This week, great news emerged out of Mississippi: an infant, previously infected with HIV, has been cured of the virus. This development indicates promise for the future. We have now entered an era with the possibility of curing a once incurable disease. This is certainly a time to celebrate the progress of modern medicine and its ability to save the lives of millions of people. However, alongside this great news, the Center for Disease Control (CDC) has released new data on the rates of new HIV infections among adults and adolescents in the United States. This data reminds us that we still have a long way to go to eradicate this infection; many, many men and women are diagnosed with HIV every day.
Specifically, the CDC reports that southern states, like Texas, Florida, Louisiana, Alabama, Mississippi, North Carolina, South Carolina, and Georgia, have some of the highest rates of new HIV infection among adults and adolescents in the United States. The rates of diagnoses in these states is anywhere from 20.0 to 177.9 new HIV infections for every 100,000 people in the population.

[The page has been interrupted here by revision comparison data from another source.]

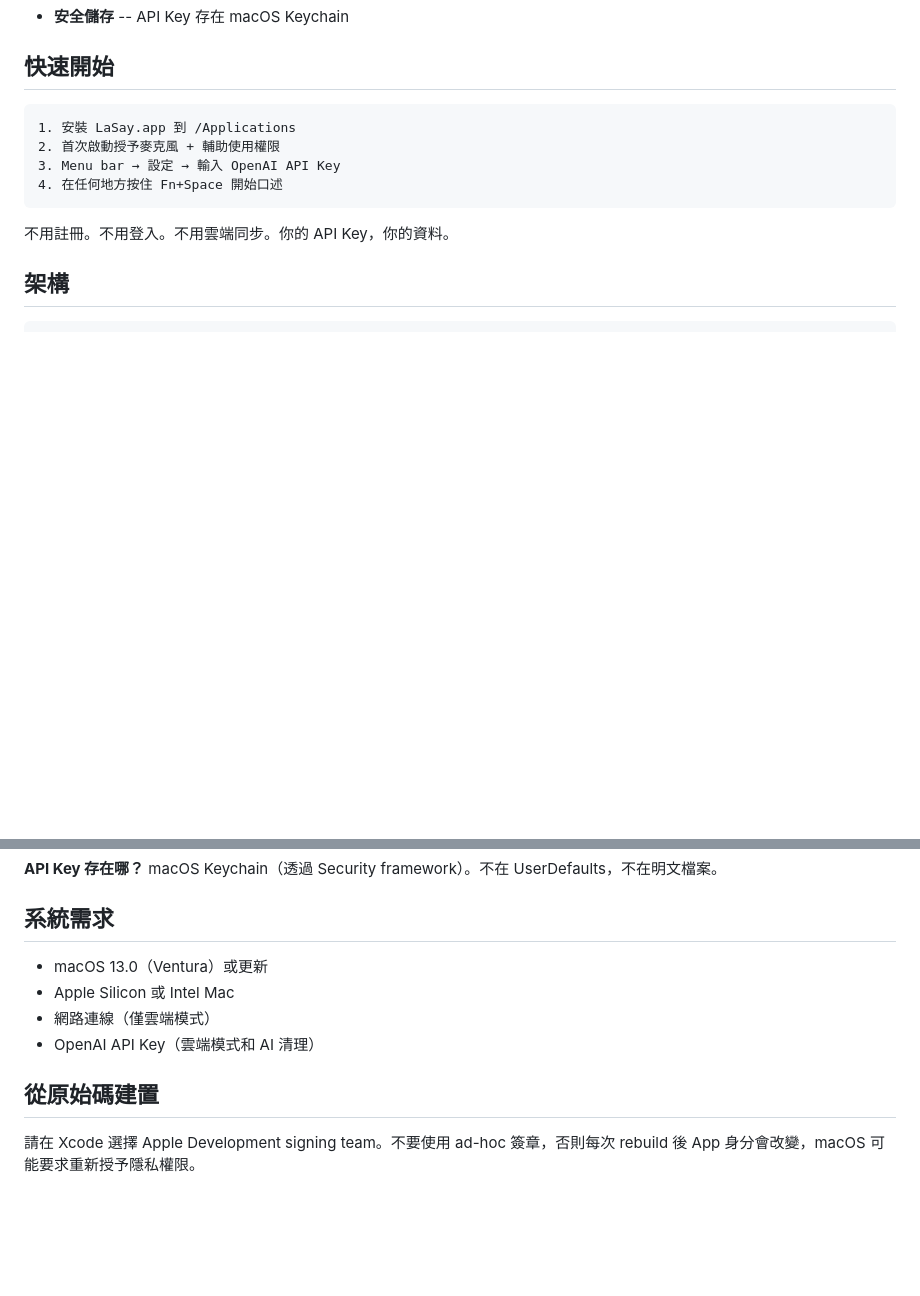
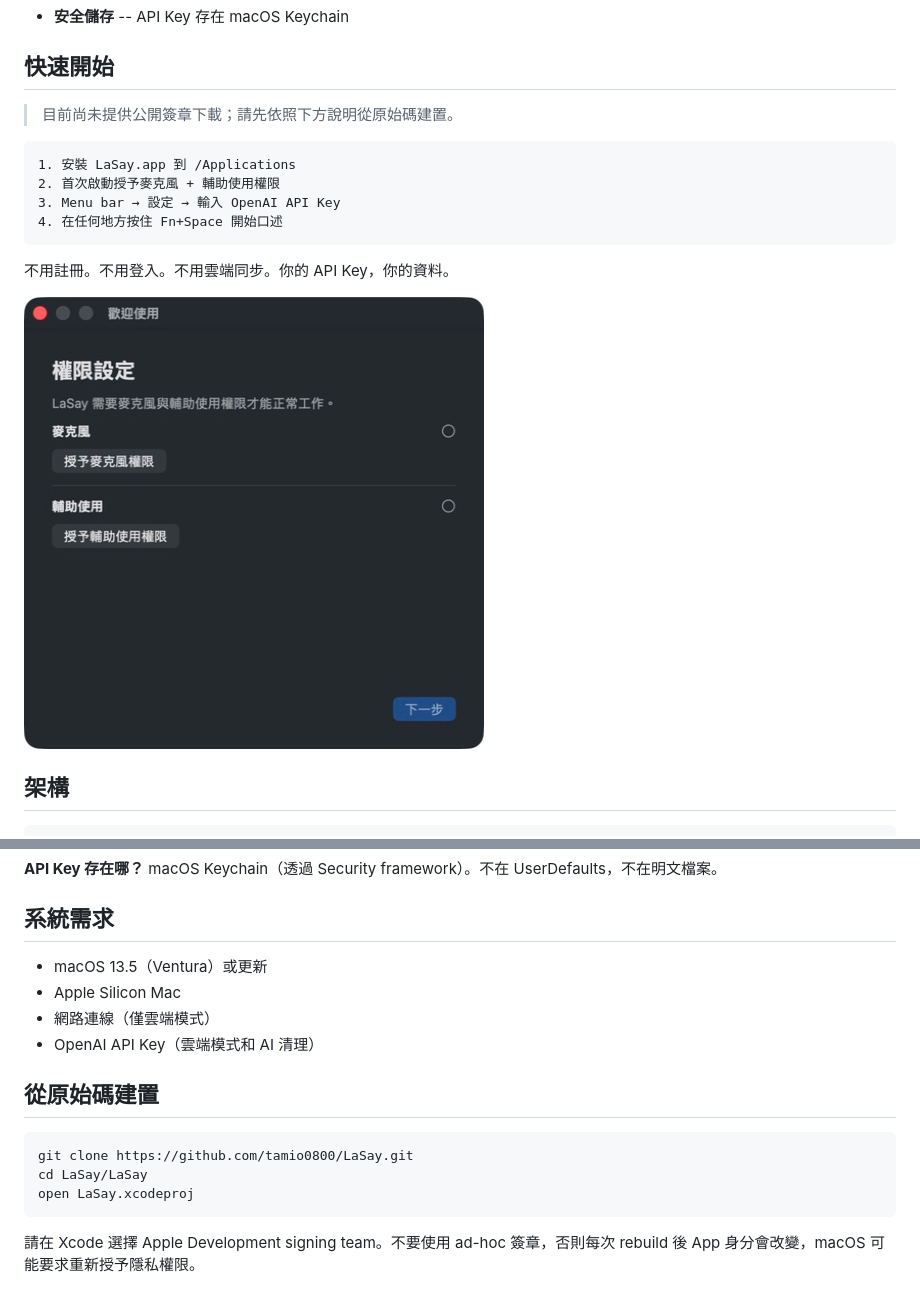
Before and after one commit to tamio0800/LaSay, a Markdown page: README_ZH.md, 2 parts joined by grey strips. Drawn GitHub-style; pictures changed too: docs/screenshots/onboarding.png (added); blank space fills up the shorter version.

Commit message:
docs: clarify platform support and onboarding

````diff
--- a/README_ZH.md
+++ b/README_ZH.md
@@ -24,6 +28,8 @@
 
 ## 快速開始
 
+> 目前尚未提供公開簽章下載；請先依照下方說明從原始碼建置。
+
 ```
 1. 安裝 LaSay.app 到 /Applications
 2. 首次啟動授予麥克風 + 輔助使用權限
@@ -32,6 +38,8 @@
 ```
 
 不用註冊。不用登入。不用雲端同步。你的 API Key，你的資料。
+
+![LaSay 首次啟動權限設定](docs/screenshots/onboarding.png)
 
 ## 架構
 
@@ -129,12 +137,18 @@ macOS Keychain（透過 Security framework）。不在 UserDefaults，不在明
 
 ## 系統需求
 
-- macOS 13.0（Ventura）或更新
-- Apple Silicon 或 Intel Mac
+- macOS 13.5（Ventura）或更新
+- Apple Silicon Mac
 - 網路連線（僅雲端模式）
 - OpenAI API Key（雲端模式和 AI 清理）
 
 ## 從原始碼建置
+
+```bash
+git clone https://github.com/tamio0800/LaSay.git
+cd LaSay/LaSay
+open LaSay.xcodeproj
+```
 
 請在 Xcode 選擇 Apple Development signing team。不要使用 ad-hoc 簽章，否則每次 rebuild 後 App 身分會改變，macOS 可能要求重新授予隱私權限。
 
````
Also changed, not shown: other parts of README_ZH.md (+4 -0 lines), README.md (+12 -4 lines).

While some northern states, like New York and New Jersey, have comparable numbers, the greatest concentration of these astoundingly high rates can be found in the southern half of the United States. Something is clearly going on here.
Some analysts point to the lack of complete and factual sexual education in the disproportionately affected states. None of these southern states require comprehensive and accurate HIV/AIDS education. Two states, Florida and Texas, do not require any sexual education in public schools. While the CDC did not statistically test the relationship between comprehensive sex education and rates of new HIV infection, the link between the two seems pretty obvious: if students learn how to prevent the spread of the disease through safe sex practices, their risk of infection should decrease.
Why, then, are states still resistant to comprehensive sex education in their schools? We have moved past the days when the federal government espoused an abstinence-only agenda and tied education funds to states’ adherence to the “no sex outside of heterosexual marriage” motto. Since President Obama has entered office, an equal amount of funds for comprehensive sex education that teaches about safe sex practices, including abstinence, and about sexualities other than heterosexuality is available for states wishing to educate their students. Yet, some states, like Florida and Texas, do not take advantage of this funding.
Sociologically, we know that a fear of adolescent sexuality underlies many of the concerns about sexual education in public schools. In my first Sociology Lens post back in 2012, I described some of these fears by drawing on Jessica Field’s Sociology Compass article, Sexuality Education in the United States: Shared Cultural Ideas Across the Political Divide. In this article, Fields insightfully points out that regardless of political position on the issue of sex education, most people are motivated by the desire to regulate an out-of-control or dangerous adolescent sexuality. Fields’ argument continues to be relevant today; the new statistics on rates of HIV infection seem to be an unfortunate consequence of these publicfears.
While I am very optimistic about the health of the Mississippi baby, I am hesitant to say that this medical progress is enough. Can the same procedure be used to cure older individuals infected with HIV? Will the procedure be widely available at a reasonable rate? In the absence of these answers, we need to remember that one of the ways to eradicate HIV is to spread knowledge about safe sex practices so that new infections decrease. In addition to new medicine, we need to continue to raise awareness about safe sex and disease prevention through publically funded education.
Guttmacher Institute. 2013. State Policies in Brief: Sex and HIV Education.
Kirby, Douglas B, B.A. Laris, and Lori A Rolleri. 2007. “Sex and HIV Education Programs: Their Impact on Sexual Behaviors of Young People throughout the World.” Journal of Adolescent Health 40: 206-217.